In the early morning hours of April 19, 2013, a firefight took place in Watertown between law enforcement and alleged Boston Marathon bombers Tamerlan and Dzhokhar Tsarnaev. Andrew Kitzenberg witnessed the events of that night from his apartment on Laurel Street. Kitzenberg wrote about his memories of that night for Boston.com.
Evening, April 18, 2013
It was a regular Thursday night. I had attended a networking event at Nix’s Mate on Broad St. in downtown Boston. I came back home to my apartment on Laurel Street in Watertown and saddled up on my couch, turned on a hockey game and flipped open my laptop to catch up on work like I often do.
Not long after settling in on the couch, I heard the disturbing news that someone at MIT had been shot. Living just 5 miles from the school and given all the chaos throughout that week, it was worrisome to say the least.
Earlier that evening, televisions had been broadcasting what seemed to be the only news story happening in the country – the Boston Marathon bombings. Photos of the suspects had been released. The suspects were on the loose and we were being told to consider them “armed and extremely dangerous.”
But when I first heard about the MIT shooting, I didn’t even consider it could be related to what had happened earlier that week, so I went about my work that evening.
Early morning, April 19, 2013

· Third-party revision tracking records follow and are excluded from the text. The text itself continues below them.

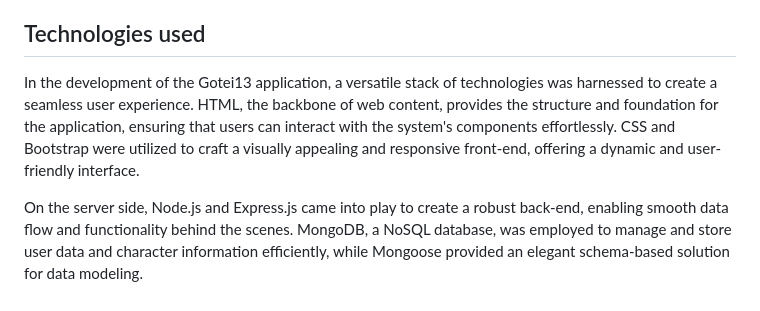
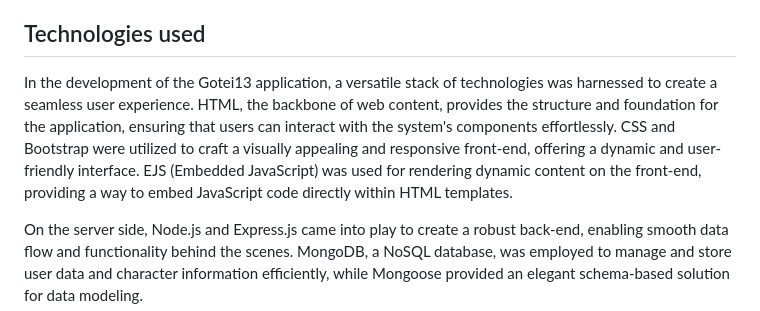
Before and after one commit to ardalanmemar93/Gotei13, a Markdown page: README.md, the part around the change printed below. Rendered like a GitHub page.

```diff
--- a/README.md
+++ b/README.md
@@ -60,7 +67,7 @@ Log In.
 
 ## Technologies used
 
-In the development of the Gotei13 application, a versatile stack of technologies was harnessed to create a seamless user experience. HTML, the backbone of web content, provides the structure and foundation for the application, ensuring that users can interact with the system's components effortlessly. CSS and Bootstrap were utilized to craft a visually appealing and responsive front-end, offering a dynamic and user-friendly interface.
+In the development of the Gotei13 application, a versatile stack of technologies was harnessed to create a seamless user experience. HTML, the backbone of web content, provides the structure and foundation for the application, ensuring that users can interact with the system's components effortlessly. CSS and Bootstrap were utilized to craft a visually appealing and responsive front-end, offering a dynamic and user-friendly interface. EJS (Embedded JavaScript) was used for rendering dynamic content on the front-end, providing a way to embed JavaScript code directly within HTML templates.
 
 On the server side, Node.js and Express.js came into play to create a robust back-end, enabling smooth data flow and functionality behind the scenes. MongoDB, a NoSQL database, was employed to manage and store user data and character information efficiently, while Mongoose provided an elegant schema-based solution for data modeling.
 
```
Also changed, not shown: other parts of README.md (+7 -0 lines).
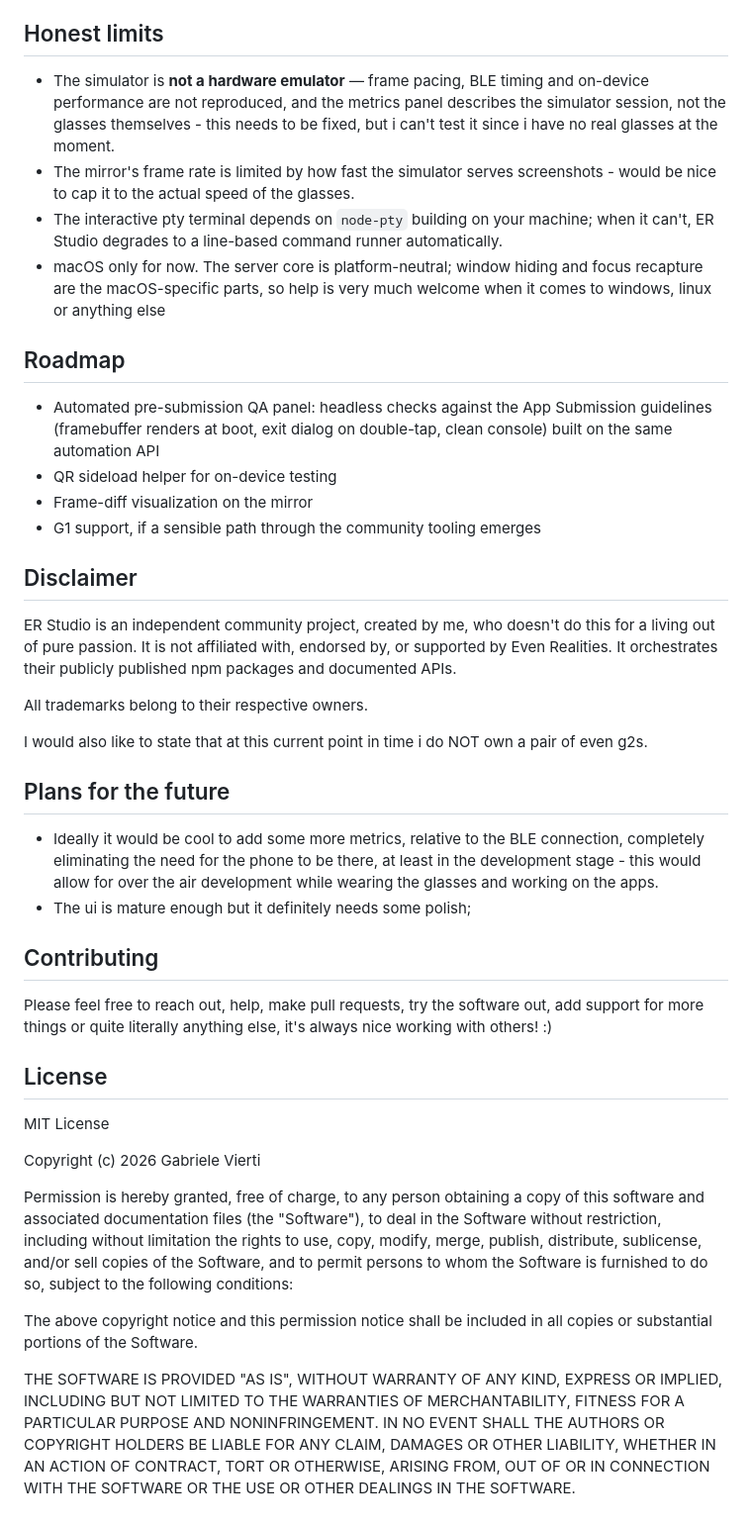
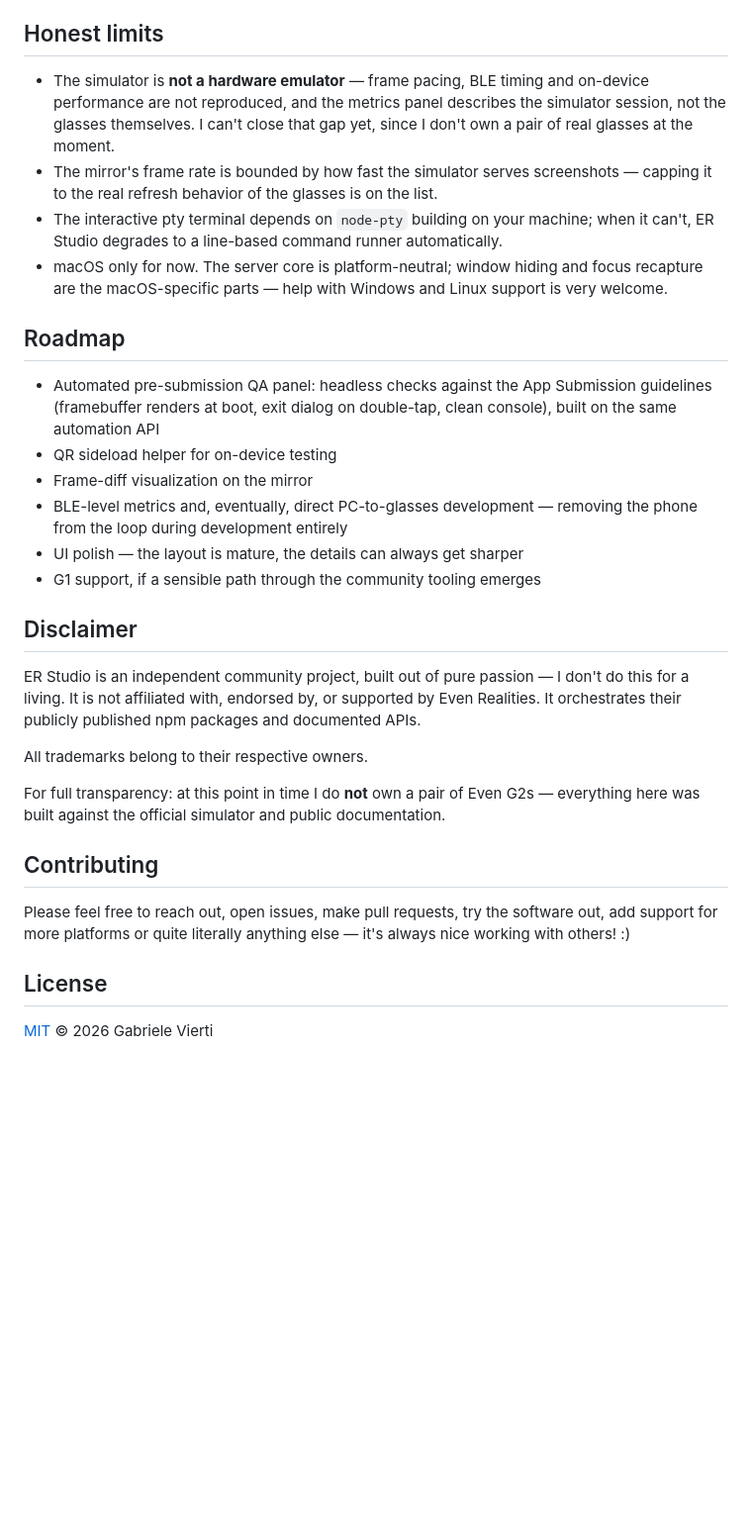
Before and after one commit to gabrielevierti/er-studio, a Markdown page: README.md, the part around one of its changes. Shown at 99% size. Drawn GitHub-style; blank space fills up the shorter version.

```diff
--- a/README.md
+++ b/README.md
@@ -110,57 +124,34 @@ On first simulator launch, macOS will ask permission for ER Studio to control Sy
 
 ## Honest limits
 
-- The simulator is **not a hardware emulator** — frame pacing, BLE timing and on-device performance are not reproduced, and the metrics panel describes the simulator session, not the glasses themselves - this needs to be fixed, but i can't test it since i have no real glasses at the moment.
-- The mirror's frame rate is limited by how fast the simulator serves screenshots - would be nice to cap it to the actual speed of the glasses.
+- The simulator is **not a hardware emulator** — frame pacing, BLE timing and on-device performance are not reproduced, and the metrics panel describes the simulator session, not the glasses themselves. I can't close that gap yet, since I don't own a pair of real glasses at the moment.
+- The mirror's frame rate is bounded by how fast the simulator serves screenshots — capping it to the real refresh behavior of the glasses is on the list.
 - The interactive pty terminal depends on `node-pty` building on your machine; when it can't, ER Studio degrades to a line-based command runner automatically.
-- macOS only for now. The server core is platform-neutral; window hiding and focus recapture are the macOS-specific parts, so help is very much welcome when it comes to windows, linux or anything else
+- macOS only for now. The server core is platform-neutral; window hiding and focus recapture are the macOS-specific parts — help with Windows and Linux support is very welcome.
 
 ## Roadmap
 
-- Automated pre-submission QA panel: headless checks against the App Submission guidelines (framebuffer renders at boot, exit dialog on double-tap, clean console) built on the same automation API
+- Automated pre-submission QA panel: headless checks against the App Submission guidelines (framebuffer renders at boot, exit dialog on double-tap, clean console), built on the same automation API
 - QR sideload helper for on-device testing
 - Frame-diff visualization on the mirror
+- BLE-level metrics and, eventually, direct PC-to-glasses development — removing the phone from the loop during development entirely
+- UI polish — the layout is mature, the details can always get sharper
 - G1 support, if a sensible path through the community tooling emerges
 
 ## Disclaimer
 
-ER Studio is an independent community project, created by me, who doesn't do this for a living out of pure passion.
+ER Studio is an independent community project, built out of pure passion — I don't do this for a living.
 It is not affiliated with, endorsed by, or supported by Even Realities.
 It orchestrates their publicly published npm packages and documented APIs.
 
 All trademarks belong to their respective owners.
 
-I would also like to state that at this current point in time i do NOT own a pair of even g2s.
-
-## Plans for the future
-
-- Ideally it would be cool to add some more metrics, relative to the BLE connection, completely eliminating the need for the phone to be there, at least in the development stage - this would allow for over the air development while wearing the glasses and working on the apps.
-- The ui is mature enough but it definitely needs some polish;
+For full transparency: at this point in time I do **not** own a pair of Even G2s — everything here was built against the official simulator and public documentation.
 
 ## Contributing
 
-Please feel free to reach out, help, make pull requests, try the software out, add support for more things or quite literally anything else, it's always nice working with others! :)
+Please feel free to reach out, open issues, make pull requests, try the software out, add support for more platforms or quite literally anything else — it's always nice working with others! :)
 
 ## License
 
-MIT License
-
-Copyright (c) 2026 Gabriele Vierti
-
-Permission is hereby granted, free of charge, to any person obtaining a copy
-of this software and associated documentation files (the "Software"), to deal
-in the Software without restriction, including without limitation the rights
-to use, copy, modify, merge, publish, distribute, sublicense, and/or sell
-copies of the Software, and to permit persons to whom the Software is
-furnished to do so, subject to the following conditions:
-
-The above copyright notice and this permission notice shall be included in all
-copies or substantial portions of the Software.
-
-THE SOFTWARE IS PROVIDED "AS IS", WITHOUT WARRANTY OF ANY KIND, EXPRESS OR
-IMPLIED, INCLUDING BUT NOT LIMITED TO THE WARRANTIES OF MERCHANTABILITY,
-FITNESS FOR A PARTICULAR PURPOSE AND NONINFRINGEMENT. IN NO EVENT SHALL THE
-AUTHORS OR COPYRIGHT HOLDERS BE LIABLE FOR ANY CLAIM, DAMAGES OR OTHER
-LIABILITY, WHETHER IN AN ACTION OF CONTRACT, TORT OR OTHERWISE, ARISING FROM,
-OUT OF OR IN CONNECTION WITH THE SOFTWARE OR THE USE OR OTHER DEALINGS IN THE
-SOFTWARE.
+[MIT](LICENSE) © 2026 Gabriele Vierti
```
Also changed, not shown: other parts of README.md (+22 -8 lines).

The hockey game had just ended. It was a little before 1 a.m. I was finishing up my work when all of sudden, I heard a few very loud “pops” coming from outside. Laurel Street is a quiet side street with lots of families in the neighborhood, so to hear much of anything was unusual. Occasionally, on summer evenings, you could hear the sounds of kids playing with fireworks. But what I heard in the early morning hours of April 19 did not sound like fireworks.
I quickly got up from the couch and dashed over to my second floor window. I looked out and saw what I knew was the exchange of gunfire. I also saw a police SUV rolling up the sidewalk and into our driveway. My heart start pumping and I yelled to my roommates, “There’s a shooting on the street!”
Within seconds, my other three roommates were awake and taking shelter in their bedrooms. I ran up the stairs to my bedroom on the third floor where I could still see out onto the street. I jumped flat on my stomach so I was just under the windowsill but could still pop my head and hands up to take pictures.
I initially took video of the shooting that was taking place not more than 40 feet directly in front of my window. The darkness made taking video difficult, so I switched to taking photos and was able to capture clearer images.
Then, an explosive went off outside and prompted more yelling within the house, everyone urging everyone else to take cover.
Shortly thereafter, a second bomb went off.
It was at that moment that I was able to quickly connect the dots. I remember having a very strong feeling that the people on the street were the suspects I had seen on TV earlier that evening.
From a crouching position in the corner of my room and between two windows, I had a vantage point that allowed me to see what was playing out on the streets below. Police officers were positioned and shooting.
I continued to take pictures.
I looked out the front window and down the street and saw a silver metal object on the ground that was accompanied by sparks. I immediately jumped flat to the ground and covered my head. Within a few seconds, a thunderous explosion went off, shaking my entire bedroom. My housemates yelled to each other.
I looked up and out the window and saw a smoke cloud from the explosion rise over 50 feet above the street.
I then noticed one of the shooters running toward the police and firing at them.
Then, the black police SUV made a sudden turn in the street and quickly accelerated toward the police. As soon as the SUV started down the street, there was constant and rapid gunfire.
I remember thinking to myself in that moment that what I was witnessing was almost unbelievable, like something out of a “Diehard” movie. As quickly as that thought came and went, the SUV was out of sight and the police began chase.
The events I just described – the most tense and shocking of my life – lasted about five minutes. It felt more like twenty.
The next 24 hours was a frenzy of calls from reporters and discussions with law enforcement, all while being evacuated from our house. But from the chaos came some good. The residents of Watertown came together that day, opening their doors and their hearts to their neighbors and the generosity displayed around Laurel St. was a testament to BostonStrong.
Kitzenberg moved out of his Laurel Street apartment in June 2013. He has spent the last 9 months living on a houseboat in Boston Harbor.
Follow him on Twitter @akitz